● **Your instructions**
Which lines in the data below contain the word "center"? Pull each of them out.

● **Dataset content**
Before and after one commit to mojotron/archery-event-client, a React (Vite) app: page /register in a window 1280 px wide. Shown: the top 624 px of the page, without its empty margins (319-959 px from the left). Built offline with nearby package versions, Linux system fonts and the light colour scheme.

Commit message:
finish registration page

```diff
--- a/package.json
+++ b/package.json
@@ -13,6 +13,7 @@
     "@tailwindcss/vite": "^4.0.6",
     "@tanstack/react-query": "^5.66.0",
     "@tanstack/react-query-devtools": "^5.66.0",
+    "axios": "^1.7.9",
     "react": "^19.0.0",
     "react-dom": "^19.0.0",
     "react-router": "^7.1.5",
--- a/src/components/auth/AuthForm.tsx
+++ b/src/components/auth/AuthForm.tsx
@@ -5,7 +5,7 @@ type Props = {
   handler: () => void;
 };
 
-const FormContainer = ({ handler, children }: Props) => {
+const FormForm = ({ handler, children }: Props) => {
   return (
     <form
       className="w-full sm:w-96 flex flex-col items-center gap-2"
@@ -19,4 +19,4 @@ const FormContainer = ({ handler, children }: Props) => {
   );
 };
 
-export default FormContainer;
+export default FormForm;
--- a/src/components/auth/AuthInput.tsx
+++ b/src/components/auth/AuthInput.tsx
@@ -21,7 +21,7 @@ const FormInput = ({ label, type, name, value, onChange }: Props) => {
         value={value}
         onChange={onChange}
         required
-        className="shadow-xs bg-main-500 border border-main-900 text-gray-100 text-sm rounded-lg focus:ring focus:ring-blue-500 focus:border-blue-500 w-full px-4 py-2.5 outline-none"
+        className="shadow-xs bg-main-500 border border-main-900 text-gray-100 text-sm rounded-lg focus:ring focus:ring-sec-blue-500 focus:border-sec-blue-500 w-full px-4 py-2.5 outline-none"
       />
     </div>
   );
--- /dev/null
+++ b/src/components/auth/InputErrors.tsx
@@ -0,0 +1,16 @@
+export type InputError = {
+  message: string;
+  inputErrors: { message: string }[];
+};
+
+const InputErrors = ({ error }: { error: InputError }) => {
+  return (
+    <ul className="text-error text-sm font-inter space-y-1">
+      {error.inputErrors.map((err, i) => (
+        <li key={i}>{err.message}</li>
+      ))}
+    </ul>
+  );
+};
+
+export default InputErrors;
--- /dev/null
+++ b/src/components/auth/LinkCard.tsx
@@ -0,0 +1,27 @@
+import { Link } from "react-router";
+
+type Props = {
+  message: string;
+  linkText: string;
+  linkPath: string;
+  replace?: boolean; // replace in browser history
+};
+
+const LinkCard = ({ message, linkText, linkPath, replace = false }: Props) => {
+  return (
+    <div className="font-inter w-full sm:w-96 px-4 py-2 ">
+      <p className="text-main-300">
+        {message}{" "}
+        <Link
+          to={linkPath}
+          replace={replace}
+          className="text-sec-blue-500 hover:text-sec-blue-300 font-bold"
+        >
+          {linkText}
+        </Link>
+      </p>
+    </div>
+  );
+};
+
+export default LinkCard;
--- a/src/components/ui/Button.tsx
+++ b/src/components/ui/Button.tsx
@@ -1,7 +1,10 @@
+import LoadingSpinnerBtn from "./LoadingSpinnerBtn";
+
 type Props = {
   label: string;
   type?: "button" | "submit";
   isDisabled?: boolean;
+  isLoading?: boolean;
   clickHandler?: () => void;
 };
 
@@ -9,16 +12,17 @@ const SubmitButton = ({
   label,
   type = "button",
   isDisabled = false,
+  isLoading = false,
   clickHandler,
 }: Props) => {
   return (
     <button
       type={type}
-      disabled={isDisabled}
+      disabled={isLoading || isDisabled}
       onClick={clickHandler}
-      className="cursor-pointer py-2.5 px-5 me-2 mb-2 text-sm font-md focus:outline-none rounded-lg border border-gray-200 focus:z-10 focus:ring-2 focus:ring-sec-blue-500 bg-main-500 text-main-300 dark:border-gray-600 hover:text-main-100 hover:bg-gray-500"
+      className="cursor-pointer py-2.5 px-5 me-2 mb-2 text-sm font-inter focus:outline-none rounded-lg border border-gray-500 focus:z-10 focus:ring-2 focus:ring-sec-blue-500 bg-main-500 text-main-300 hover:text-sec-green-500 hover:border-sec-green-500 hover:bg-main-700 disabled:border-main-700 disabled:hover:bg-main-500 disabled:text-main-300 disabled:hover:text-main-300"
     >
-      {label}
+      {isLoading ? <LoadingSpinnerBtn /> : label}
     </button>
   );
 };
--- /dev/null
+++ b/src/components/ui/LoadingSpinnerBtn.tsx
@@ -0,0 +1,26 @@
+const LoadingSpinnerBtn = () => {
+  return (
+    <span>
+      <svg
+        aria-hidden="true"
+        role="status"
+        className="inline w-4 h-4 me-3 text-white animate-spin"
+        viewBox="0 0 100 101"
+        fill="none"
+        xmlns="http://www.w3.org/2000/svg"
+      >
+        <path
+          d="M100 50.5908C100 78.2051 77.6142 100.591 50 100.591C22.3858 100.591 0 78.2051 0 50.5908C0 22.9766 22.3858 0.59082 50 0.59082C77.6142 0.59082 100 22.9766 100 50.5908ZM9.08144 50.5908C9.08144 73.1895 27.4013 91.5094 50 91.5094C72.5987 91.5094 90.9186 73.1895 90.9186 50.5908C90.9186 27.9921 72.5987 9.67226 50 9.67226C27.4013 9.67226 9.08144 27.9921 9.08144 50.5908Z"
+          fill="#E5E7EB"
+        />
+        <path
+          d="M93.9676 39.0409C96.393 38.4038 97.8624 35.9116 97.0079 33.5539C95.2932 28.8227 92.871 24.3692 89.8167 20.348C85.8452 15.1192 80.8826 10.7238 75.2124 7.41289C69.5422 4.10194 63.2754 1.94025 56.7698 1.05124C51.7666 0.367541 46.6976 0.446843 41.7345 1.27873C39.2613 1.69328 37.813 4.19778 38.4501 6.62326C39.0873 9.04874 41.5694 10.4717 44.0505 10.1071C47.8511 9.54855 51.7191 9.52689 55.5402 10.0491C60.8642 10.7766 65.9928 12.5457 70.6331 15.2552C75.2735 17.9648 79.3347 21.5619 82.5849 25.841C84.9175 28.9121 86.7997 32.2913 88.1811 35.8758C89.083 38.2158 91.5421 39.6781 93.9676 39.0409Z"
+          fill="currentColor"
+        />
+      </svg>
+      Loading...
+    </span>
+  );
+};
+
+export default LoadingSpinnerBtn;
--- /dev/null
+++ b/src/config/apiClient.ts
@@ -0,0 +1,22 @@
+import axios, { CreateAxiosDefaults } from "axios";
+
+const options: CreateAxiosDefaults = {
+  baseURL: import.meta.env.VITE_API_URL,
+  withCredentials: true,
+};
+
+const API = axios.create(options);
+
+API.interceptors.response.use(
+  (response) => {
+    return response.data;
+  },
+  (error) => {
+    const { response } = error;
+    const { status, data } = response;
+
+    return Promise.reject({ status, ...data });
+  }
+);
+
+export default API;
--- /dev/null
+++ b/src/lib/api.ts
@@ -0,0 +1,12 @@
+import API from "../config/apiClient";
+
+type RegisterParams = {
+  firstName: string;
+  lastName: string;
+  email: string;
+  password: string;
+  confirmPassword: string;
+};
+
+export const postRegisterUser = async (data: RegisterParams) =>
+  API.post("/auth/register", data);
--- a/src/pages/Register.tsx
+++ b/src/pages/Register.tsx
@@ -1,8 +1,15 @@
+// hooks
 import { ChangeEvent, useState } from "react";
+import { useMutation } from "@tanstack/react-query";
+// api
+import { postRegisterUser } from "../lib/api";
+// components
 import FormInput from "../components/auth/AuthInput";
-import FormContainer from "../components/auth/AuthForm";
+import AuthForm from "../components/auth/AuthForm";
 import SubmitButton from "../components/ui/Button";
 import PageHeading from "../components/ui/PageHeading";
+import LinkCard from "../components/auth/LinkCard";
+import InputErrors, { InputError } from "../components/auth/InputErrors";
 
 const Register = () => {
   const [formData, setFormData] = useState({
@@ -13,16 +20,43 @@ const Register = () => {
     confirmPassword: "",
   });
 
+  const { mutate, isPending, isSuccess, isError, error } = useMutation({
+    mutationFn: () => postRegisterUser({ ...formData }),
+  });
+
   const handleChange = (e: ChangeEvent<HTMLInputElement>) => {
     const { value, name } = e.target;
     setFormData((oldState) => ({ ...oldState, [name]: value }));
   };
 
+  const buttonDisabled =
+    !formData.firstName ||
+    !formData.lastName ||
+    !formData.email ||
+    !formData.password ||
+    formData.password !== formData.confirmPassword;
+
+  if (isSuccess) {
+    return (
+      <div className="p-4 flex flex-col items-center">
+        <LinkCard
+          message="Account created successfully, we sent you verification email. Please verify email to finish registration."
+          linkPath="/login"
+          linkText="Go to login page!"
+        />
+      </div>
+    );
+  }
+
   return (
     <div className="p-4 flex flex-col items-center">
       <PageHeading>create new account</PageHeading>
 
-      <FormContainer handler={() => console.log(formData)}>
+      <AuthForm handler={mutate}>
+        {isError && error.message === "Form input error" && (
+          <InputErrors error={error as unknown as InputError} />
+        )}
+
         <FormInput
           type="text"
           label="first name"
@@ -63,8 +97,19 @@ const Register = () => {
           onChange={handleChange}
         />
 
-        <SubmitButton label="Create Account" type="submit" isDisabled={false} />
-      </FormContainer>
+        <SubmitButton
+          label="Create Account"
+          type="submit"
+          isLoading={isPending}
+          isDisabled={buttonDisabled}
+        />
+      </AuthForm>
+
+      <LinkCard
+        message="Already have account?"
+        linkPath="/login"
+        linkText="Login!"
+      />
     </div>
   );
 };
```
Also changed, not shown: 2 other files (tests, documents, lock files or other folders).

● **Task result**
       className="w-full sm:w-96 flex flex-col items-center gap-2"
+      <div className="p-4 flex flex-col items-center">
     <div className="p-4 flex flex-col items-center">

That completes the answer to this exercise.